Assignment: Whenever the word "version" shows up in a line of the data, copy that line.

(Edit tracking data)
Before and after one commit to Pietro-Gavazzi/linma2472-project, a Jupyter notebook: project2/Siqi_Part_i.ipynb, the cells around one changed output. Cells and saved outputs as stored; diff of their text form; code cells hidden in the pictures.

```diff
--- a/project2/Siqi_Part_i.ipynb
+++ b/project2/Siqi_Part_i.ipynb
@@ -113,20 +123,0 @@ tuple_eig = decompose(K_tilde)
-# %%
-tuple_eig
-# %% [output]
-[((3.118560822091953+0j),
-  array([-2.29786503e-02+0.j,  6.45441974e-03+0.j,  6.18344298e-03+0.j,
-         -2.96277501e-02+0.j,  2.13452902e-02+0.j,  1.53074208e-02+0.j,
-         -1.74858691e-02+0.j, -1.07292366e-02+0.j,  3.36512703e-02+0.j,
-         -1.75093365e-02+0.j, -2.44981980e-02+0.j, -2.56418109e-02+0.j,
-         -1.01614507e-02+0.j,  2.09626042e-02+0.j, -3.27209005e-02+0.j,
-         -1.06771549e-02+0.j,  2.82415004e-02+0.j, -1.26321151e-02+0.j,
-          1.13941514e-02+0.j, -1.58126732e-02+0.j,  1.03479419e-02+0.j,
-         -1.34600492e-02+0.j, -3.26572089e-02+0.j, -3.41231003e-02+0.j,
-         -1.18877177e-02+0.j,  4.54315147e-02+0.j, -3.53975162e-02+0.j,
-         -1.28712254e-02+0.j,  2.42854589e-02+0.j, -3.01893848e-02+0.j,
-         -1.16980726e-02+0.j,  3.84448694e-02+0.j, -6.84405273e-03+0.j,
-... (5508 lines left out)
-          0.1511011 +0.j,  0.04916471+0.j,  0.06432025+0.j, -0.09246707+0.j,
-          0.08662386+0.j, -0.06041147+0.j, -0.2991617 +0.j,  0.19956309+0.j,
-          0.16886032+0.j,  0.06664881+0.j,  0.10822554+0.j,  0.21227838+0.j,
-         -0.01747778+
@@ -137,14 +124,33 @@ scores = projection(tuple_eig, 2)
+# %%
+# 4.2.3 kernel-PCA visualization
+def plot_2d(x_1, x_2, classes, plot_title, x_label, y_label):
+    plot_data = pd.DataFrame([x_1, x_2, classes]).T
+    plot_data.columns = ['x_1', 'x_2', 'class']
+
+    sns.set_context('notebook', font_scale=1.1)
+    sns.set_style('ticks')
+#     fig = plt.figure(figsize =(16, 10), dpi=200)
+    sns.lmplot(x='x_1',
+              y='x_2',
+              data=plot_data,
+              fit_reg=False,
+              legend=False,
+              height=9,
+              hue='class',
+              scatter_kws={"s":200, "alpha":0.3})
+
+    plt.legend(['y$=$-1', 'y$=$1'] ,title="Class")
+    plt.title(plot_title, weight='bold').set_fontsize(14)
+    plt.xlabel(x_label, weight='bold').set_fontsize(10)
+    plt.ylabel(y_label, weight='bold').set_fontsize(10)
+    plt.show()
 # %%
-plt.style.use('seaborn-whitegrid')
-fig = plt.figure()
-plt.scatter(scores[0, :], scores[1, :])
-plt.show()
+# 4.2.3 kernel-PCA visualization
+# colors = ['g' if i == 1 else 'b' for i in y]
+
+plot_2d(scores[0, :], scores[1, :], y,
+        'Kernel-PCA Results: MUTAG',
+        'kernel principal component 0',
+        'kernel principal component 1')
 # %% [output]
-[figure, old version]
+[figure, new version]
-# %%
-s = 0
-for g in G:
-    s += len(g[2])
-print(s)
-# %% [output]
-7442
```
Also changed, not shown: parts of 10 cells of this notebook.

Your response:
-[figure, old version]
+[figure, new version]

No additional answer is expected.